## Provided data

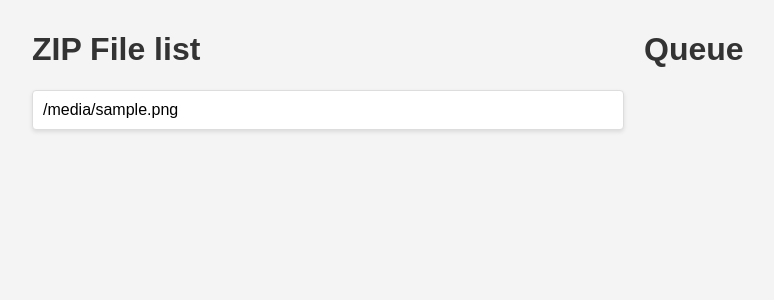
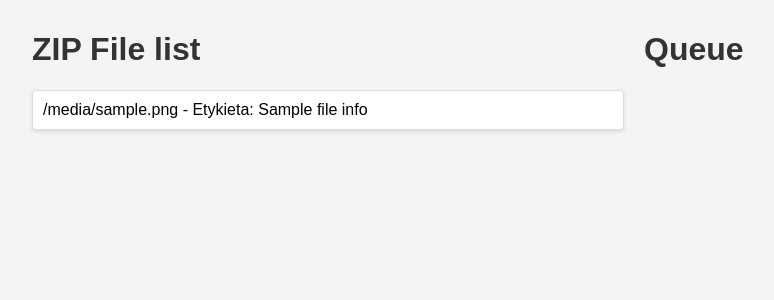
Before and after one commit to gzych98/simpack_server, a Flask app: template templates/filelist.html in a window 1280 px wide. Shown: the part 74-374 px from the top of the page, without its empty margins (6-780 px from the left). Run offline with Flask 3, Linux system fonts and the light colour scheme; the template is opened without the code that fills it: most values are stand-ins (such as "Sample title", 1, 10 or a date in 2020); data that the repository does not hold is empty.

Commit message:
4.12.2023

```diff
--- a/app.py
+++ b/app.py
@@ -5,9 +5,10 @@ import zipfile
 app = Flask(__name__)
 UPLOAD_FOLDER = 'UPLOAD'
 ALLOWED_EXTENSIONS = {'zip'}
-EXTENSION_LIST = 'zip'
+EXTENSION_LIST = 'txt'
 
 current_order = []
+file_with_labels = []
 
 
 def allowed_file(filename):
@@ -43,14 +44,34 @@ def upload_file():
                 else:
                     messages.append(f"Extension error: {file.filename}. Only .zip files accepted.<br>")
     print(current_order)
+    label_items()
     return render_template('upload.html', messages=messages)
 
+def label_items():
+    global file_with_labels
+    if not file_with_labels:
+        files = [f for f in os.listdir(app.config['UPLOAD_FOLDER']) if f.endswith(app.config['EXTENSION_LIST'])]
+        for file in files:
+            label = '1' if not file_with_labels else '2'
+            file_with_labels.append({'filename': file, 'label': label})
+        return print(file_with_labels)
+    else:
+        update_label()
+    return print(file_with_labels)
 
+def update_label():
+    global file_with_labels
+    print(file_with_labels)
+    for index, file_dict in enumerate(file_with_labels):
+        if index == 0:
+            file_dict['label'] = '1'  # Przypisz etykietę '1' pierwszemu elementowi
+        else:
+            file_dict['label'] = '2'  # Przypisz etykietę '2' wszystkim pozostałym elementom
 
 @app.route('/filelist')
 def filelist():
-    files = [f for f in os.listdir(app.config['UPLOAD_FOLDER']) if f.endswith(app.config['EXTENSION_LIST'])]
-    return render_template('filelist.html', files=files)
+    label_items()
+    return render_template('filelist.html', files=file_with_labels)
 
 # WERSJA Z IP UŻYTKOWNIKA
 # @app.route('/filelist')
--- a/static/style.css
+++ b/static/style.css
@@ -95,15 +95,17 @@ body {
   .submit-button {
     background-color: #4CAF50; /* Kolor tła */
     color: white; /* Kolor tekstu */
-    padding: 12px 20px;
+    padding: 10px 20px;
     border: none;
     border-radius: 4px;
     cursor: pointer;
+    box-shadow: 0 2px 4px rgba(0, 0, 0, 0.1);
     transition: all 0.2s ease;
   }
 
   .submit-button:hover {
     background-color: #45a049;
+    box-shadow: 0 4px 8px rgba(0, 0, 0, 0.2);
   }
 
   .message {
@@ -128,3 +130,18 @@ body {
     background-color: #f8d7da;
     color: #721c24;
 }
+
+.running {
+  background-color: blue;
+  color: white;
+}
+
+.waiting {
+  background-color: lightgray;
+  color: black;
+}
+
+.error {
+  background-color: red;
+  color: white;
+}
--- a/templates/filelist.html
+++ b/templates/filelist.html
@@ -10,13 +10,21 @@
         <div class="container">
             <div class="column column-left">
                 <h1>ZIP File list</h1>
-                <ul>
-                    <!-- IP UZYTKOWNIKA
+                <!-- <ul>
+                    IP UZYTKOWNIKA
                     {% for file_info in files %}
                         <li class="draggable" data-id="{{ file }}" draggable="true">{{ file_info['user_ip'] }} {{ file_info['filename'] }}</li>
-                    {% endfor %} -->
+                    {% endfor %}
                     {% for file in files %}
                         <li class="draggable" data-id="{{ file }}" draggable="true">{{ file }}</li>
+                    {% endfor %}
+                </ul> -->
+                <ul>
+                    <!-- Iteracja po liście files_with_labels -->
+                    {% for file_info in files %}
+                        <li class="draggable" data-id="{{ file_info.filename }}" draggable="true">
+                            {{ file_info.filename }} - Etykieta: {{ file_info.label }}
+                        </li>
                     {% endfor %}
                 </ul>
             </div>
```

## Exercise prompt
Please give the number of lines in the entries that contain the word "filelist", and nothing besides it.

## Result of this task
8